in a meeting, draw a communication matrix -
who talks to whom
- are they making statements or questions?
how long do they talk?
interview team members - what is your responsibility in the team? what is others' responsibility? You can find that not everyone has the same understaning
- one, especially developers/engineers, should be careful to start with qualitative analysis, and not quantitative
As we've walked into the room, everyone was required to add a single feature to the drawing of an elephant (which started out as with a circle (head) and 4 lines (body, two legs, and the trump)). Surely we didn't create the masterpiece, but it started to resemble the elephant more and more, and as Squirrel observed, it was looking like an elephant throughout the whole process, it was just getting better/more detailed with each iteration.
His client is working with a simple kanban board that has the following columns: idea, dev working on it, testing, and live. Their goal is (which they meet more often than not) to go from idea to live in a single developer day for a story.
E.g.: their app shows graphs, and they've introduced the color picker to allow users to choose the color of the lines of their graph via the following cards:
- behind a feature toggle, release a UI button for the color picker (to learn whether or not people will actually click on it)
- when clicked, pop up a static image (to learn whether people just close the dialog, or actually click on a color)
- a functional color picker widget, which allows choosing a color, but the selected value is not used anywhere (to do UX testing with real users over the phone)
- actually persist the selected color and display that on the graph (done)
In each step, they've implemented a slice which either provided value or provided fast feedback.
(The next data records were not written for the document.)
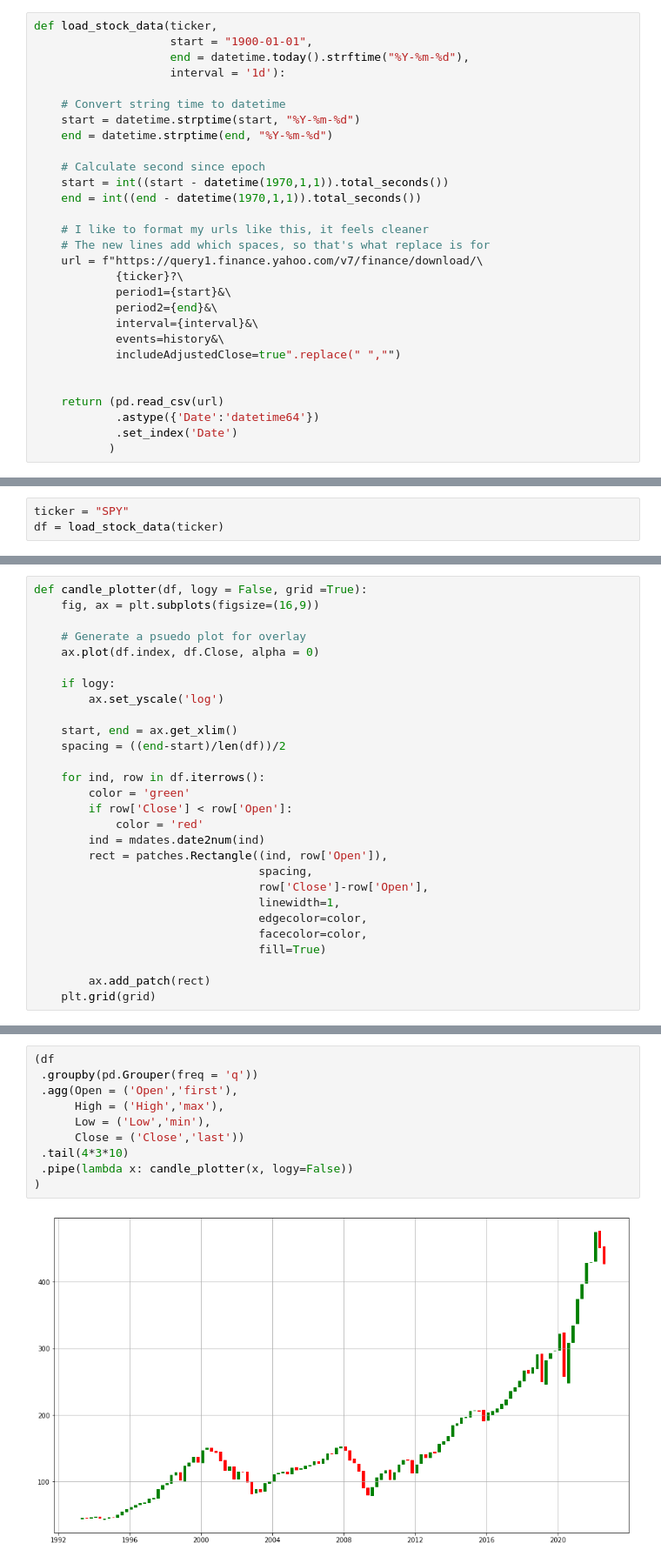
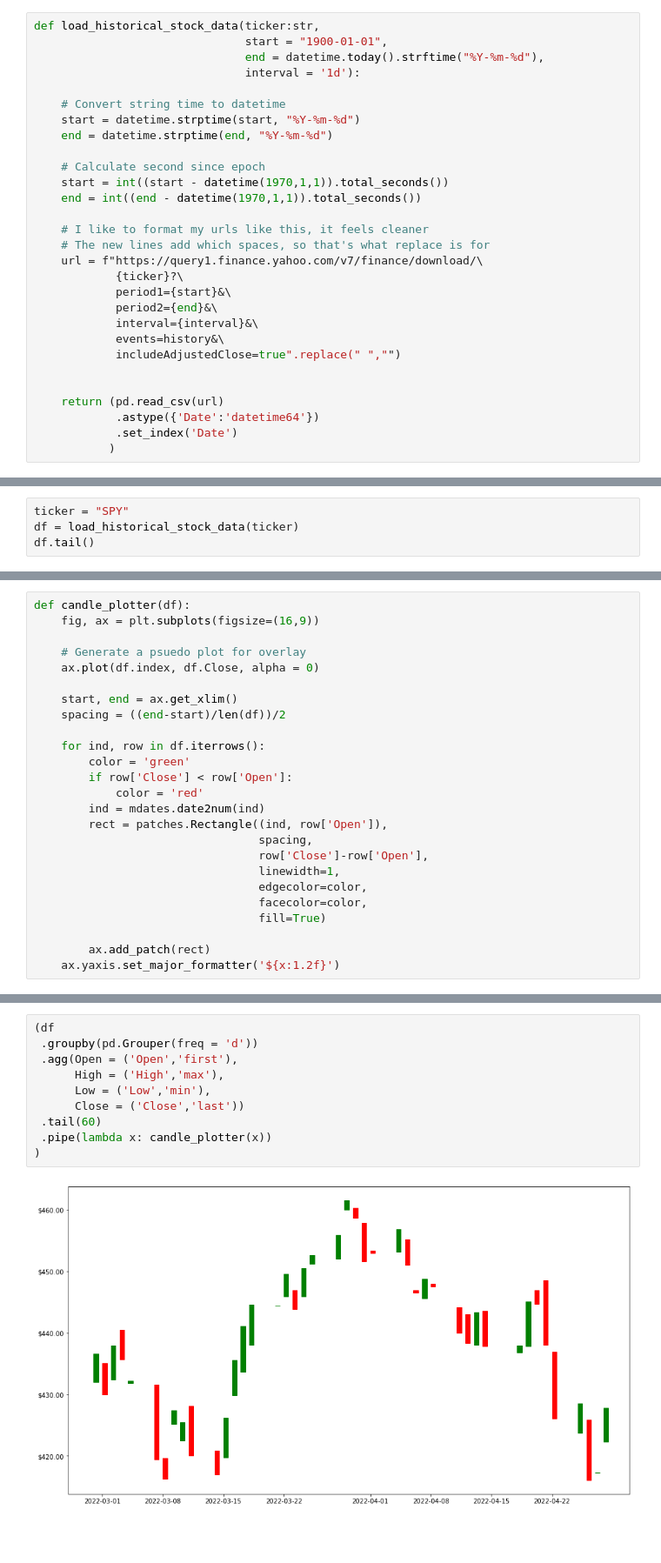
Before and after one commit to MichaelHotaling/blog, a Jupyter notebook: _notebooks/2022-04-28-stock-market-lstm.ipynb, the cells around one changed output, grey strips where cells are left out. Shown at 87% size. Saved outputs shown, nothing was run; the diff lists cells and outputs as text; blank space fills up the shorter version.

```diff
--- a/_notebooks/2022-04-28-stock-market-lstm.ipynb
+++ b/_notebooks/2022-04-28-stock-market-lstm.ipynb
@@ -26,8 +31,8 @@ import matplotlib.dates as mdates
 # %%
-def load_stock_data(ticker,
-                    start = "1900-01-01",
-                    end = datetime.today().strftime("%Y-%m-%d"),
-                    interval = '1d'):
+def load_historical_stock_data(ticker:str,
+                               start = "1900-01-01",
+                               end = datetime.today().strftime("%Y-%m-%d"),
+                               interval = '1d'):
 
     # Convert string time to datetime
     start = datetime.strptime(start, "%Y-%m-%d")
@@ -55,3 +62,4 @@ def load_stock_data(ticker,
 # %%
 ticker = "SPY"
-df = load_stock_data(ticker)
+df = load_historical_stock_data(ticker)
+df.tail()
@@ -58,12 +111,9 @@ df = load_stock_data(ticker)
 # %%
-def candle_plotter(df, logy = False, grid =True):
+def candle_plotter(df):
     fig, ax = plt.subplots(figsize=(16,9))
 
     # Generate a psuedo plot for overlay
     ax.plot(df.index, df.Close, alpha = 0)
-
-    if logy:
-        ax.set_yscale('log')
 
     start, end = ax.get_xlim()
     spacing = ((end-start)/len(df))/2
@@ -82,4 +132,4 @@ def candle_plotter(df, logy = False, grid =True):
                                  fill=True)
 
         ax.add_patch(rect)
-    plt.grid(grid)
+    ax.yaxis.set_major_formatter('${x:1.2f}')
@@ -86,12 +152,12 @@ def candle_plotter(df, logy = False, grid =True):
 # %%
 (df
- .groupby(pd.Grouper(freq = 'q'))
+ .groupby(pd.Grouper(freq = 'd'))
  .agg(Open = ('Open','first'),
       High = ('High','max'),
       Low = ('Low','min'),
       Close = ('Close','last'))
- .tail(4*3*10)
- .pipe(lambda x: candle_plotter(x, logy=False))
+ .tail(60)
+ .pipe(lambda x: candle_plotter(x))
 )
 # %% [output]
-[figure, old version]
+[figure, new version]
```
Also changed, not shown: parts of 14 cells of this notebook.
One benefit of fast feedback is that you can discover early enough if you are working on a feature noone needs, and can concentrate your efforts elsewhere. As opposed to layered development, where first the data storage is implemented, then the backend is implemented, and finally something is shown to the users. It's important to slice the elephant not parallel to the ground, but vertically along the line from its trump to it tail, so that it keeps looking like an elephant.
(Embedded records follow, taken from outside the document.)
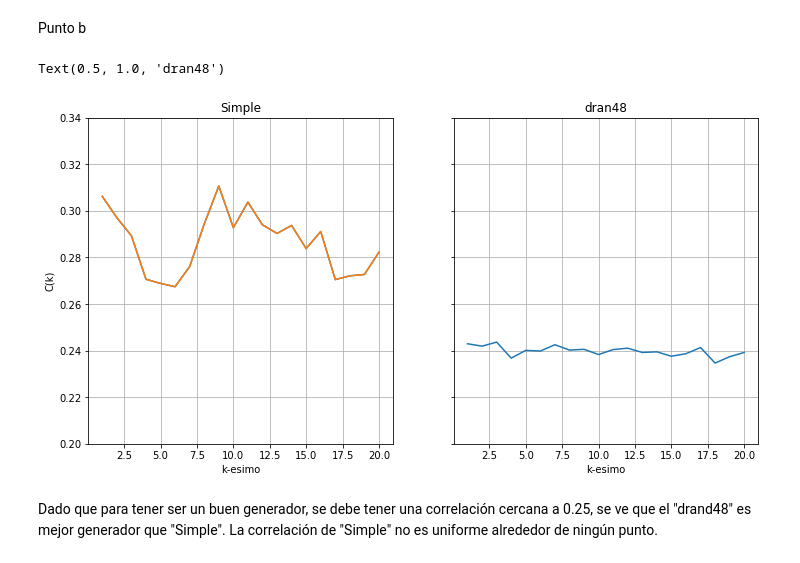
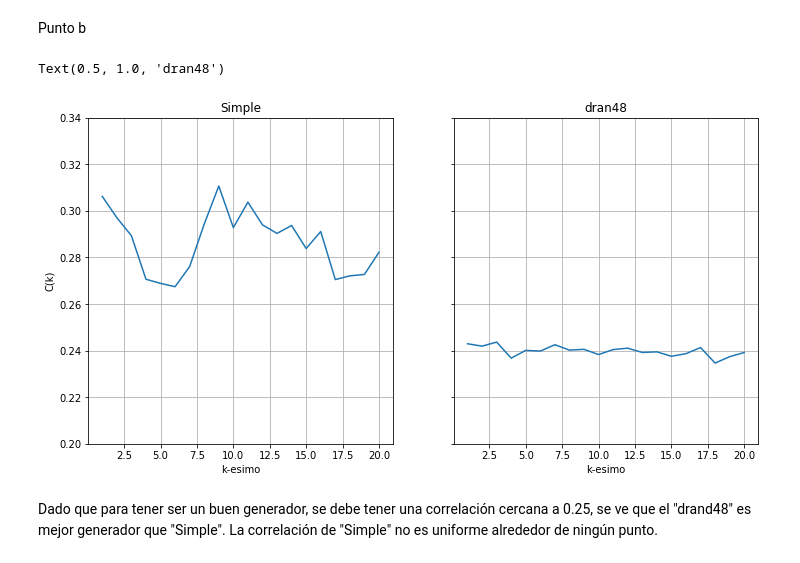
Before and after one commit to ray530/Tarea2MetodosComp, a Jupyter notebook: Punto1.ipynb, the cells around one changed output. Cells and saved outputs as stored; diff of their text form; code cells hidden in the pictures.

```diff
--- a/Punto1.ipynb
+++ b/Punto1.ipynb
@@ -75,20 +75,19 @@ Punto b
 # %%
 fig, (ax1, ax2) = plt.subplots(1, 2, sharey=True,figsize=(12,6))
 
 ax1.plot(moments+1,correlation_simple)
 ax1.grid()
 ax1.set_ylim(0.20,0.34)
 ax1.set_ylabel("C(k)")
 ax1.set_xlabel("k-esimo")
 ax1.set_title("Simple")
 ax2.plot(moments+1,correlation_drand48)
-ax1.plot(moments+1,correlation_simple)
 ax2.grid()
 ax2.set_xlabel("k-esimo")
 ax2.set_title("dran48")
 # %% [output]
 Text(0.5, 1.0, 'dran48')
-[figure, old version]
+[figure, new version]
 # %% [markdown]
 Dado que para tener ser un buen generador, se debe tener una correlación cercana a 0.25, se ve que el "drand48" es mejor generador que "Simple". La correlación de "Simple" no es uniforme alrededor de ningún punto.
 # %% [markdown]
```
Also changed, not shown: parts of 1 cell of this notebook.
Slices work even if you only release them internally or to selected users only.
It's important how you slice - e.g.: one could say we start with a single (or two) color(s) color picker, but that would require us to implement a rather thick slice.
There is a nice flowchart to decide on how to slice stories.
In Squirrel's experience people don't tend to slice too thin, but rather they often slice the wrong way
There can be tension and tradeoff in slicing whether we take the smallest next slice to implement or we take the thing that gets us to market/money fastest. That's why the slicing session happens together with the PO and the devs.
The benefit of this approach is that estimation is eliminated, and delivery becomes more predicatable (each card is one dev day).
Usually they only plan ahead like a week or so, so they can respond to feedback without too much rework.
Context: his client is a startup still getting to the proper product - market fit.
After this overview, we did a slicing/planning session for a price calculator (each drink has a price, and there is vat, which varies from country to country).
The following cards were derived:
- calculate price on command line, in ireland only, for 1 pint of beer with a fixed price and fixed percent tax
- at a variable price (coming from the user)
- move from the command line to a (web) API (assume CD infrastructure is present already)
- and whisky and wine, but calculation can only be done for a single type at a time
- multiple types per calculation
- expand to have the UK prices/taxes too
CITCON Cluj was a blast, I've learned way more than what I squeezed into this blog post, so many thanks to Adina and the local organizers for finding a great venue and making the event happen!
Hope to see you at a CITCON next year!
Books of CITCON Cluj
These are books that were recommended either during the sessions or conversations around the conf, in no particular order
- The Future Of Management Is Teal
- Why we can't learn anything from Google / Toyota (???)
- Gun, with Occassional Music
- Research methods in anthropolgy - qualitative and quantitative approaches